- GOAL OF THE EXERCISE -
In your copy, set down the entries exactly and exclude the pictures.
-------- SUPPLIED MATERIAL
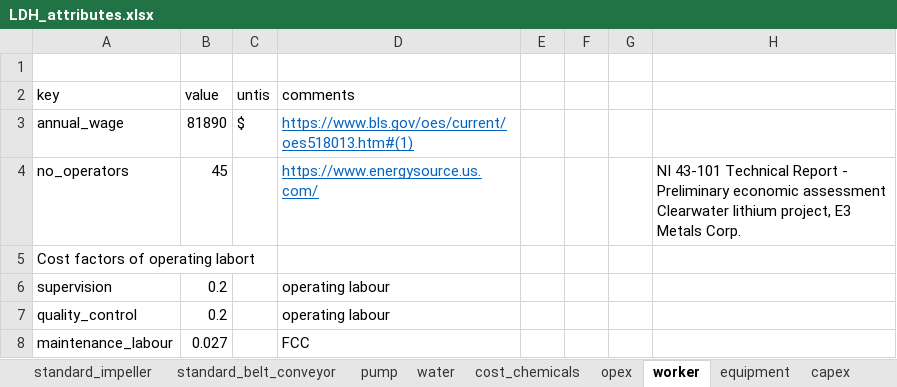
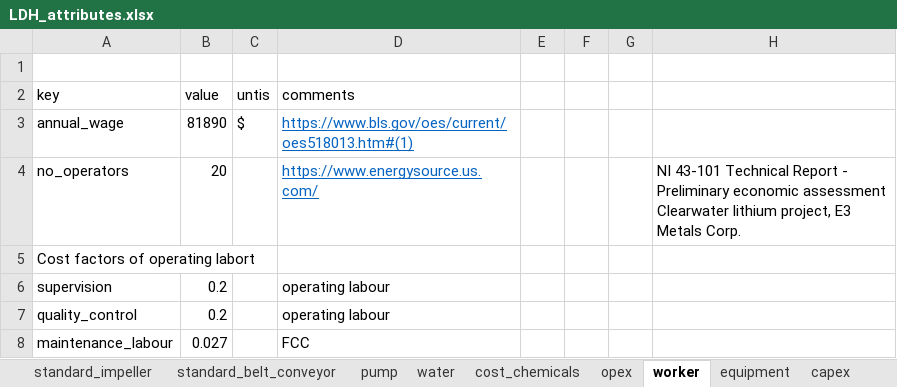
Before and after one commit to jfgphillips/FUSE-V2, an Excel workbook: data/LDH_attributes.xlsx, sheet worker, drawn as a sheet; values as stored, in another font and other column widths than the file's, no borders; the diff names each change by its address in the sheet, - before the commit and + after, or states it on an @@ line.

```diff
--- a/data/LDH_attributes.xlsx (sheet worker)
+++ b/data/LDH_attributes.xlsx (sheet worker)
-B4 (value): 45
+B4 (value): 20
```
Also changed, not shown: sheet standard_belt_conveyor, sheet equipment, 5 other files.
----------------
- SOLUTION FOR THIS PROBLEM -
Before and after one commit to jfgphillips/FUSE-V2, an Excel workbook: data/LDH_attributes.xlsx, sheet worker, drawn as a sheet; values as stored, in another font and other column widths than the file's, no borders; the diff names each change by its address in the sheet, - before the commit and + after, or states it on an @@ line.

```diff
--- a/data/LDH_attributes.xlsx (sheet worker)
+++ b/data/LDH_attributes.xlsx (sheet worker)
-B4 (value): 45
+B4 (value): 20
```
Also changed, not shown: sheet standard_belt_conveyor, sheet equipment, 5 other files.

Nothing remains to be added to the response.